Copy out each line of the data that holds the string "console".

Records from a data collection
__________

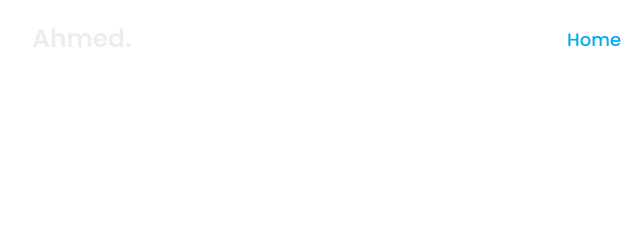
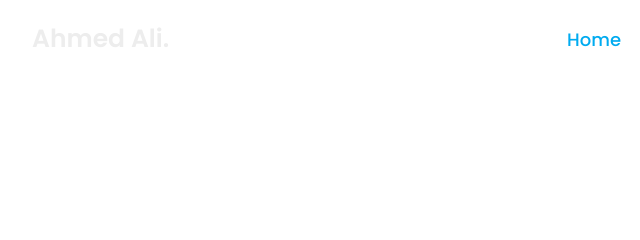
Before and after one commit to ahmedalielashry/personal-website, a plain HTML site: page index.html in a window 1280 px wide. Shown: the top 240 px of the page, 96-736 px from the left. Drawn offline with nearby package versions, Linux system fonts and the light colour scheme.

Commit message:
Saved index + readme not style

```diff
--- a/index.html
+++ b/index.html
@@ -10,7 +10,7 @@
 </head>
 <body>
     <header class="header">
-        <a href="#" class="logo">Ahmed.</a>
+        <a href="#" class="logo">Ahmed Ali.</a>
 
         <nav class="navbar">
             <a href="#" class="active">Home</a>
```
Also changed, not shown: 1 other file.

__________

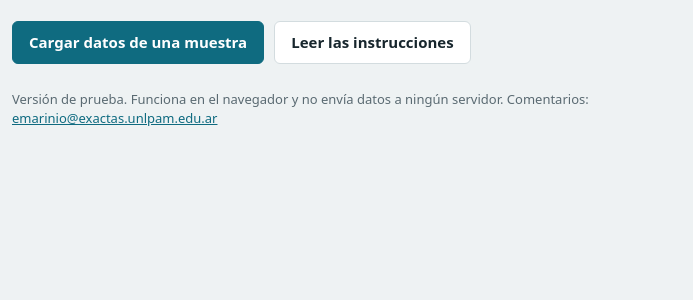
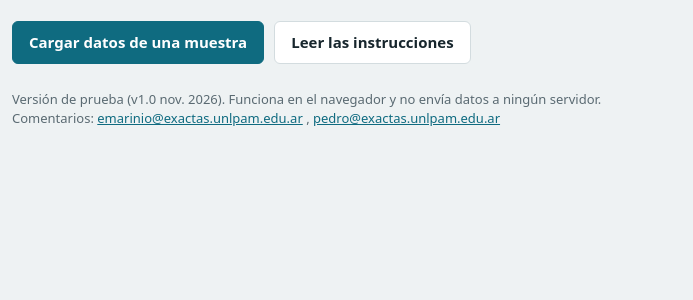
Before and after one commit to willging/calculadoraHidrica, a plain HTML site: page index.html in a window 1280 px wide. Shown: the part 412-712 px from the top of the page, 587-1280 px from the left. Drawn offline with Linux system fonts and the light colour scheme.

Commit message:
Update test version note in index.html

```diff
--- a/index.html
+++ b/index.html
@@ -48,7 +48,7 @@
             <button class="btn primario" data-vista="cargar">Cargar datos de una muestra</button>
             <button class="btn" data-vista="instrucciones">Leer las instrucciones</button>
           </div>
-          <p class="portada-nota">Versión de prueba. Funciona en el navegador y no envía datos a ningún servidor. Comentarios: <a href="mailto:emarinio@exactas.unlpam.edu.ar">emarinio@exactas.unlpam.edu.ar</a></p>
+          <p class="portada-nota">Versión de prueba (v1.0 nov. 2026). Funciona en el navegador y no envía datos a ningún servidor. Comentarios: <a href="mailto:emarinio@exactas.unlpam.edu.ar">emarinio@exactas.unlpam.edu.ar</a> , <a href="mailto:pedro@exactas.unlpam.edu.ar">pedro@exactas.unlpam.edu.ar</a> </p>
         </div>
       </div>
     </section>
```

__________

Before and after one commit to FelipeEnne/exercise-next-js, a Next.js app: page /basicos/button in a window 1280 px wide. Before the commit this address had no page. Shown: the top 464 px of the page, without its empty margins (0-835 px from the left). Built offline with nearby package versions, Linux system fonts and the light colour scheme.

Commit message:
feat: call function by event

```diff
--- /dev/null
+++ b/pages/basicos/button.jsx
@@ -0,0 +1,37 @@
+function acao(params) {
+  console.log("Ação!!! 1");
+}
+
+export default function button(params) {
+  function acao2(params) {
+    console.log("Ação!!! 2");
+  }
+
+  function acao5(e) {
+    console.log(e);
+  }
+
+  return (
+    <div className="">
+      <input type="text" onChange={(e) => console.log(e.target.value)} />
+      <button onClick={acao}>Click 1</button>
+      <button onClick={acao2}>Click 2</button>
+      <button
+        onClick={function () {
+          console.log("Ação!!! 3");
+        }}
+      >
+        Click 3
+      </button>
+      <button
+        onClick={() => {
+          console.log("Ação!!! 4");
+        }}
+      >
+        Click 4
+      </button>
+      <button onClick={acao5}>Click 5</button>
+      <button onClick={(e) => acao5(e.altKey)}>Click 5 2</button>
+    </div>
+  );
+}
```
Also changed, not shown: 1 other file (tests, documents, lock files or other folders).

__________

▸ SOLUTION TO THE EXERCISE:
+  console.log("Ação!!! 1");
+    console.log("Ação!!! 2");
+    console.log(e);
+      <input type="text" onChange={(e) => console.log(e.target.value)} />
+          console.log("Ação!!! 3");
+          console.log("Ação!!! 4");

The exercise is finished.